-------- Data
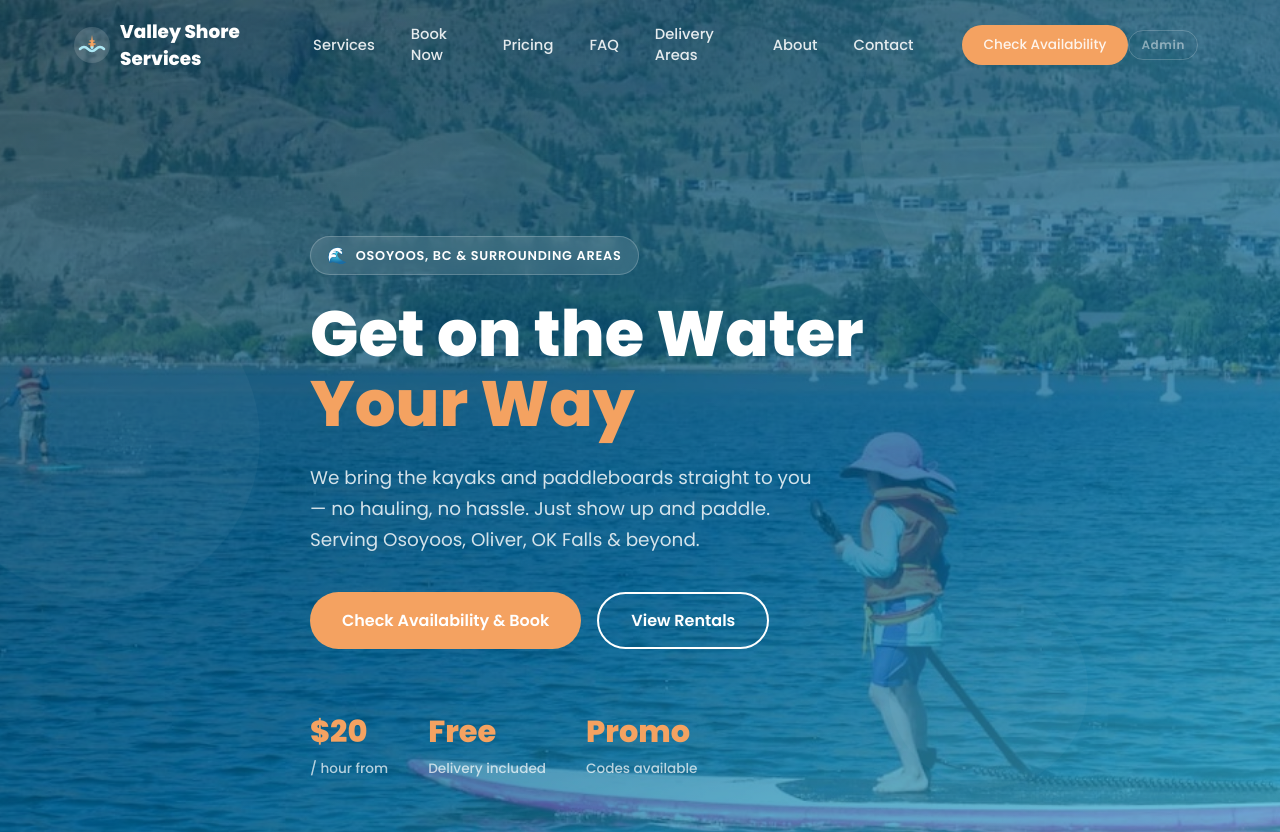
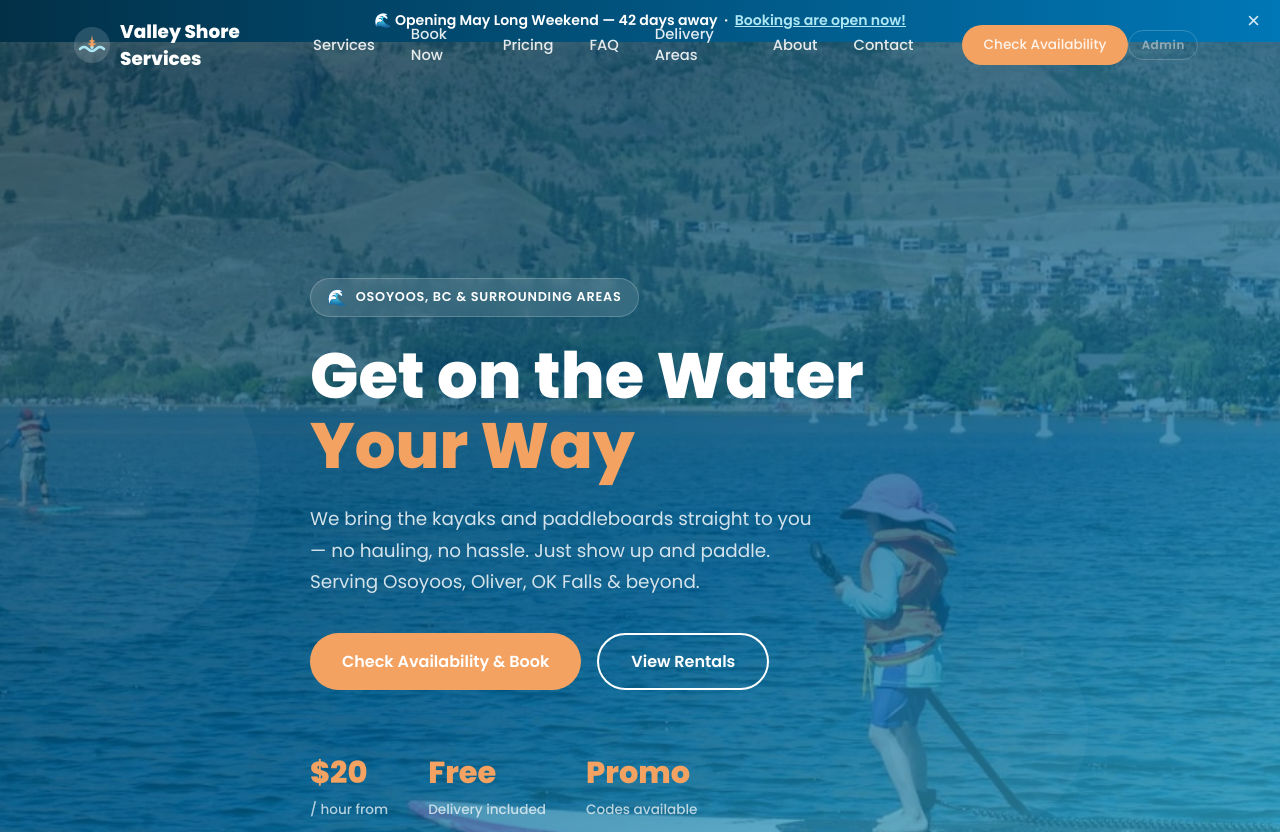
Before and after one commit to PoorboyTTV/ValleyShore, a plain HTML site: page index.html in a window 1280 px wide. Shown: the top 832 px of the page. Drawn offline with Linux system fonts and the light colour scheme; no server answers.

Commit message:
Add favicon, sticky call button, season banner, and robots.txt
Co-Authored-By: Claude Sonnet 4.6 <noreply@anthropic.com>

```diff
--- a/index.html
+++ b/index.html
@@ -7,6 +7,7 @@
   <meta name="description" content="Rent kayaks, paddleboards & bundles in Osoyoos, BC. Free delivery to your beach, dock, or campsite. Book online or call 250-320-7592. Serving Osoyoos, Oliver & OK Falls." />
   <meta name="keywords" content="kayak rental Osoyoos, paddleboard rental Osoyoos, SUP rental Osoyoos Lake, kayak hire BC, things to do Osoyoos, South Okanagan water sports, paddleboard delivery Osoyoos" />
   <link rel="canonical" href="https://www.valleyshoreservices.com/" />
+  <link rel="icon" type="image/svg+xml" href="favicon.svg" />
 
   <!-- Open Graph / Social Sharing -->
   <meta property="og:type" content="website" />
@@ -535,6 +536,32 @@
     .fc-verdict.caution{ background: rgba(255,87,34,.35); }
     .fc-verdict.danger { background: rgba(244,67,54,.35); }
 
+    /* ========== SEASON BANNER ========== */
+    .season-banner {
+      background: linear-gradient(90deg, #023047, #0077B6);
+      color: #fff; text-align: center; padding: 11px 52px;
+      font-size: .88rem; font-weight: 600; position: relative; z-index: 200; line-height: 1.4;
+    }
+    .season-banner a { color: #ADE8F4; text-decoration: underline; }
+    .season-close {
+      position: absolute; right: 14px; top: 50%; transform: translateY(-50%);
+      background: none; border: none; color: rgba(255,255,255,.85); font-size: 1.4rem;
+      cursor: pointer; line-height: 1; padding: 2px 6px; border-radius: 4px;
+    }
+    .season-close:hover { color: #fff; background: rgba(0,0,0,.15); }
+
+    /* ========== STICKY CALL BUTTON (mobile only) ========== */
+    .sticky-call {
+      display: none;
+      position: fixed; bottom: 22px; left: 50%; transform: translateX(-50%);
+      z-index: 8000; background: var(--ocean); color: #fff;
+      padding: 15px 36px; border-radius: 50px;
+      font-family: inherit; font-size: 1rem; font-weight: 700;
+      box-shadow: 0 6px 24px rgba(0,119,182,.45); white-space: nowrap;
+      align-items: center; gap: 8px; border: none; cursor: pointer; text-decoration: none;
+    }
+    @media (max-width: 768px) { .sticky-call { display: flex; } }
+
     /* ========== NOTICE BANNER ========== */
     .notice-banner {
       background: linear-gradient(90deg,var(--sand-dk),var(--sand));
@@ -618,6 +645,12 @@
   </style>
 </head>
 <body>
+
+<!-- ===== SEASON BANNER ===== -->
+<div class="season-banner" id="seasonBanner" style="display:none;">
+  <span id="seasonText"></span>
+  <button class="season-close" onclick="sessionStorage.setItem('seasonDismissed','1');this.parentElement.style.display='none'" title="Dismiss">×</button>
+</div>
 
 <!-- ===== NOTICE BANNER ===== -->
 <div class="notice-banner" id="noticeBanner" style="display:none;">
@@ -1848,6 +1881,24 @@
       .catch(() => showToast('Could not submit — please call/text 250-320-7592'));
   }
 
+  /* ---- SEASON BANNER ---- */
+  (function() {
+    if (sessionStorage.getItem('seasonDismissed')) return;
+    const now = new Date();
+    const openDate  = new Date('2026-05-16');
+    const closeDate = new Date('2026-09-30');
+    const text = document.getElementById('seasonText');
+    const banner = document.getElementById('seasonBanner');
+    if (now < openDate) {
+      const days = Math.ceil((openDate - now) / 86400000);
+      text.innerHTML = `🌊 Opening May Long Weekend — ${days} day${days !== 1 ? 's' : ''} away &nbsp;·&nbsp; <a href="#book">Bookings are open now!</a>`;
+      banner.style.display = 'block';
+    } else if (now <= closeDate) {
+      text.innerHTML = `🌊 Now Open for the Season! &nbsp;·&nbsp; <a href="#book">Book online</a> or call <a href="tel:2503207592">250-320-7592</a>`;
+      banner.style.display = 'block';
+    }
+  })();
+
   /* ---- NOTICE BANNER ---- */
   (function() {
     const notice = localStorage.getItem('vss_notice');
@@ -1877,5 +1928,9 @@
     }
   });
 </script>
+
+<!-- ===== STICKY CALL BUTTON (mobile) ===== -->
+<a href="tel:2503207592" class="sticky-call">📞 Call / Text Us</a>
+
 </body>
 </html>
--- /dev/null
+++ b/robots.txt
@@ -0,0 +1,4 @@
+User-agent: *
+Allow: /
+
+Sitemap: https://www.valleyshoreservices.com/sitemap.xml
```
Also changed, not shown: favicon.svg (added).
----------------
Work required:
Give back every record above word for word, dropping pictures.

Solution for this exercise:
Before and after one commit to PoorboyTTV/ValleyShore, a plain HTML site: page index.html in a window 1280 px wide. Shown: the top 832 px of the page. Drawn offline with Linux system fonts and the light colour scheme; no server answers.

Commit message:
Add favicon, sticky call button, season banner, and robots.txt
Co-Authored-By: Claude Sonnet 4.6 <noreply@anthropic.com>

```diff
--- a/index.html
+++ b/index.html
@@ -7,6 +7,7 @@
   <meta name="description" content="Rent kayaks, paddleboards & bundles in Osoyoos, BC. Free delivery to your beach, dock, or campsite. Book online or call 250-320-7592. Serving Osoyoos, Oliver & OK Falls." />
   <meta name="keywords" content="kayak rental Osoyoos, paddleboard rental Osoyoos, SUP rental Osoyoos Lake, kayak hire BC, things to do Osoyoos, South Okanagan water sports, paddleboard delivery Osoyoos" />
   <link rel="canonical" href="https://www.valleyshoreservices.com/" />
+  <link rel="icon" type="image/svg+xml" href="favicon.svg" />
 
   <!-- Open Graph / Social Sharing -->
   <meta property="og:type" content="website" />
@@ -535,6 +536,32 @@
     .fc-verdict.caution{ background: rgba(255,87,34,.35); }
     .fc-verdict.danger { background: rgba(244,67,54,.35); }
 
+    /* ========== SEASON BANNER ========== */
+    .season-banner {
+      background: linear-gradient(90deg, #023047, #0077B6);
+      color: #fff; text-align: center; padding: 11px 52px;
+      font-size: .88rem; font-weight: 600; position: relative; z-index: 200; line-height: 1.4;
+    }
+    .season-banner a { color: #ADE8F4; text-decoration: underline; }
+    .season-close {
+      position: absolute; right: 14px; top: 50%; transform: translateY(-50%);
+      background: none; border: none; color: rgba(255,255,255,.85); font-size: 1.4rem;
+      cursor: pointer; line-height: 1; padding: 2px 6px; border-radius: 4px;
+    }
+    .season-close:hover { color: #fff; background: rgba(0,0,0,.15); }
+
+    /* ========== STICKY CALL BUTTON (mobile only) ========== */
+    .sticky-call {
+      display: none;
+      position: fixed; bottom: 22px; left: 50%; transform: translateX(-50%);
+      z-index: 8000; background: var(--ocean); color: #fff;
+      padding: 15px 36px; border-radius: 50px;
+      font-family: inherit; font-size: 1rem; font-weight: 700;
+      box-shadow: 0 6px 24px rgba(0,119,182,.45); white-space: nowrap;
+      align-items: center; gap: 8px; border: none; cursor: pointer; text-decoration: none;
+    }
+    @media (max-width: 768px) { .sticky-call { display: flex; } }
+
     /* ========== NOTICE BANNER ========== */
     .notice-banner {
       background: linear-gradient(90deg,var(--sand-dk),var(--sand));
@@ -618,6 +645,12 @@
   </style>
 </head>
 <body>
+
+<!-- ===== SEASON BANNER ===== -->
+<div class="season-banner" id="seasonBanner" style="display:none;">
+  <span id="seasonText"></span>
+  <button class="season-close" onclick="sessionStorage.setItem('seasonDismissed','1');this.parentElement.style.display='none'" title="Dismiss">×</button>
+</div>
 
 <!-- ===== NOTICE BANNER ===== -->
 <div class="notice-banner" id="noticeBanner" style="display:none;">
@@ -1848,6 +1881,24 @@
       .catch(() => showToast('Could not submit — please call/text 250-320-7592'));
   }
 
+  /* ---- SEASON BANNER ---- */
+  (function() {
+    if (sessionStorage.getItem('seasonDismissed')) return;
+    const now = new Date();
+    const openDate  = new Date('2026-05-16');
+    const closeDate = new Date('2026-09-30');
+    const text = document.getElementById('seasonText');
+    const banner = document.getElementById('seasonBanner');
+    if (now < openDate) {
+      const days = Math.ceil((openDate - now) / 86400000);
+      text.innerHTML = `🌊 Opening May Long Weekend — ${days} day${days !== 1 ? 's' : ''} away &nbsp;·&nbsp; <a href="#book">Bookings are open now!</a>`;
+      banner.style.display = 'block';
+    } else if (now <= closeDate) {
+      text.innerHTML = `🌊 Now Open for the Season! &nbsp;·&nbsp; <a href="#book">Book online</a> or call <a href="tel:2503207592">250-320-7592</a>`;
+      banner.style.display = 'block';
+    }
+  })();
+
   /* ---- NOTICE BANNER ---- */
   (function() {
     const notice = localStorage.getItem('vss_notice');
@@ -1877,5 +1928,9 @@
     }
   });
 </script>
+
+<!-- ===== STICKY CALL BUTTON (mobile) ===== -->
+<a href="tel:2503207592" class="sticky-call">📞 Call / Text Us</a>
+
 </body>
 </html>
--- /dev/null
+++ b/robots.txt
@@ -0,0 +1,4 @@
+User-agent: *
+Allow: /
+
+Sitemap: https://www.valleyshoreservices.com/sitemap.xml
```
Also changed, not shown: favicon.svg (added).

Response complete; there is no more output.